These lens helps in taking sharp and life size images of smaller subjects such as small insects, flower petals, water droplets, etc. These have similar principle as we have in microscopes. They allow close focusing distance; magnify smaller subjects, gives 1:1 (life size magnification) and sharpness across the image. Some general purpose lenses like 50mm, 24mm - 105mm also have Marco modes. They allow some level of macro photography. However, we have dedicated Marco lens also such as 100mm and 180mm. Apart from Marco images, they also provide pleasing portraits.
( Image below is taken at 105 mm using macro mode of 24mm-105mm lens. The dedicated Macro lens provide even better magnification of smaller objects. )
"Tilt–shift" encompasses two different types of movements: rotation of the lens plane relative to the image plane, called tilt, and movement of the lens parallel to the image plane, called shift. Tilt is used to control the orientation of the plane of focus (PoF), and hence the part of an image that appears sharp; it makes use of the Scheimpflug principle. Shift is used to adjust the position of the subject in the image area without moving the camera back; this is often helpful in avoiding the convergence of parallel lines, as when photographing tall buildings. Therefore, these are primarily used in photographing architecture. Do not worry, if could not understand this lens properly.

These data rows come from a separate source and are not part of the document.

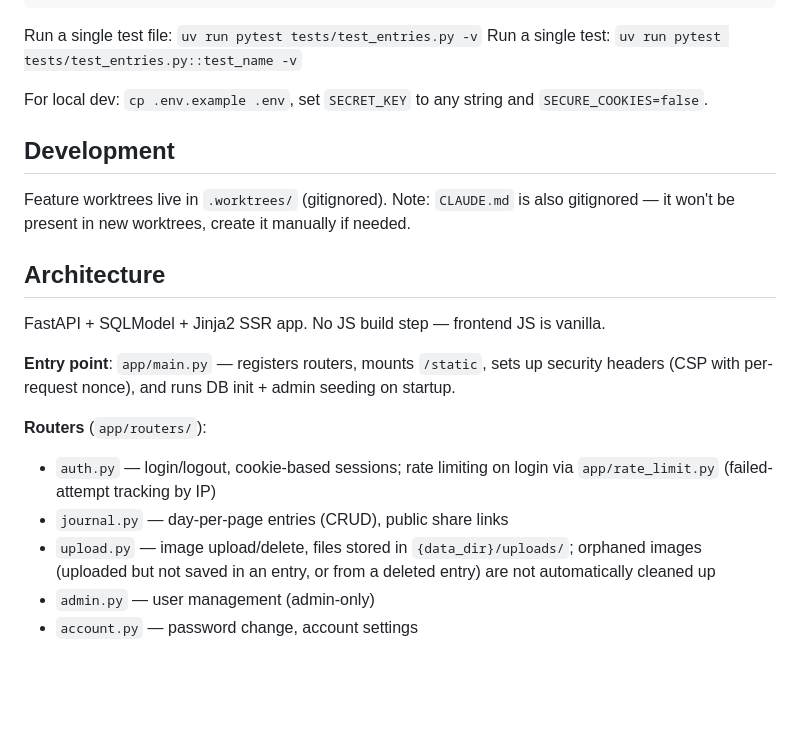
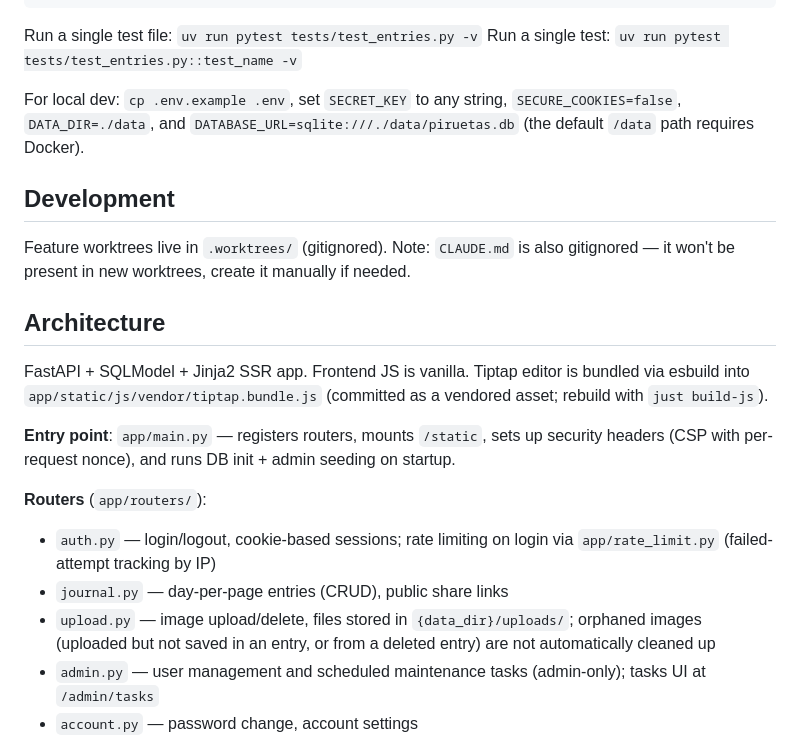
Before and after one commit to patillacode/piruetas, a Markdown page: CLAUDE.md, the part around the change. GitHub-like rendering; blank space fills up the shorter version.

Commit message:
docs: add CC details

```diff
--- a/CLAUDE.md
+++ b/CLAUDE.md
@@ -19,7 +19,7 @@ just test-e2e-headed  # e2e with visible browser
 Run a single test file: `uv run pytest tests/test_entries.py -v`
 Run a single test: `uv run pytest tests/test_entries.py::test_name -v`
 
-For local dev: `cp .env.example .env`, set `SECRET_KEY` to any string and `SECURE_COOKIES=false`.
+For local dev: `cp .env.example .env`, set `SECRET_KEY` to any string, `SECURE_COOKIES=false`, `DATA_DIR=./data`, and `DATABASE_URL=sqlite:///./data/piruetas.db` (the default `/data` path requires Docker).
 
 ## Development
 
@@ -27,7 +27,7 @@ Feature worktrees live in `.worktrees/` (gitignored). Note: `CLAUDE.md` is also
 
 ## Architecture
 
-FastAPI + SQLModel + Jinja2 SSR app. No JS build step — frontend JS is vanilla.
+FastAPI + SQLModel + Jinja2 SSR app. Frontend JS is vanilla. Tiptap editor is bundled via esbuild into `app/static/js/vendor/tiptap.bundle.js` (committed as a vendored asset; rebuild with `just build-js`).
 
 **Entry point**: `app/main.py` — registers routers, mounts `/static`, sets up security headers (CSP with per-request nonce), and runs DB init + admin seeding on startup.
 
@@ -35,7 +35,7 @@ FastAPI + SQLModel + Jinja2 SSR app. No JS build step — frontend JS is vanilla
 - `auth.py` — login/logout, cookie-based sessions; rate limiting on login via `app/rate_limit.py` (failed-attempt tracking by IP)
 - `journal.py` — day-per-page entries (CRUD), public share links
 - `upload.py` — image upload/delete, files stored in `{data_dir}/uploads/`; orphaned images (uploaded but not saved in an entry, or from a deleted entry) are not automatically cleaned up
-- `admin.py` — user management (admin-only)
+- `admin.py` — user management and scheduled maintenance tasks (admin-only); tasks UI at `/admin/tasks`
 - `account.py` — password change, account settings
 
 **Auth flow**: signed session cookies (itsdangerous) with `session_version` field on `User` for invalidation. Three dependency tiers in `app/dependencies.py`: `get_current_user` (redirect to login), `get_current_user_optional` (public routes), `require_admin`. CSRF protection via `require_csrf` dependency on all state-mutating routes (logout, account, admin); login uses a separate cookie-based scheme (`LOGIN_CSRF_COOKIE`).
```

There is very rare chance that you are going to use it.
How to check focal length in non-full frame bodies
The size of sensor of full frame camera is 36mm X 24mm (35 mm equivalent). Every camera's technical specification provides the size of its sensor or the crop factor. You can find this crop factor by dividing the 36mm by longer side of your sensor dimension. For e.g., if you have a Canon APS-C body, then you will have sensor of size 22.3mm X 14.9mm. Now, divide 36mm by 22.3mm, which gives you 1.6. This is your crop factor. Smaller cameras, point and shoot cameras and four third systems have even smaller sensor, so bigger crop factor (refer to the image below).
To calculate the actual focal length of your lens on your camera, just multiply the focal length with the crop factor. So, in our example, 50mm focal length on Canon APS-C is equivalent to 50 X 1.6 = 80mm in full frame format. Now, you can apply all the principles read in this article.
To gain more technical and practical knowledge, join Indian Institute of Photography online or classroom courses. The course material and support from highly experience faculty will provide you much higher dimensions of photography skills.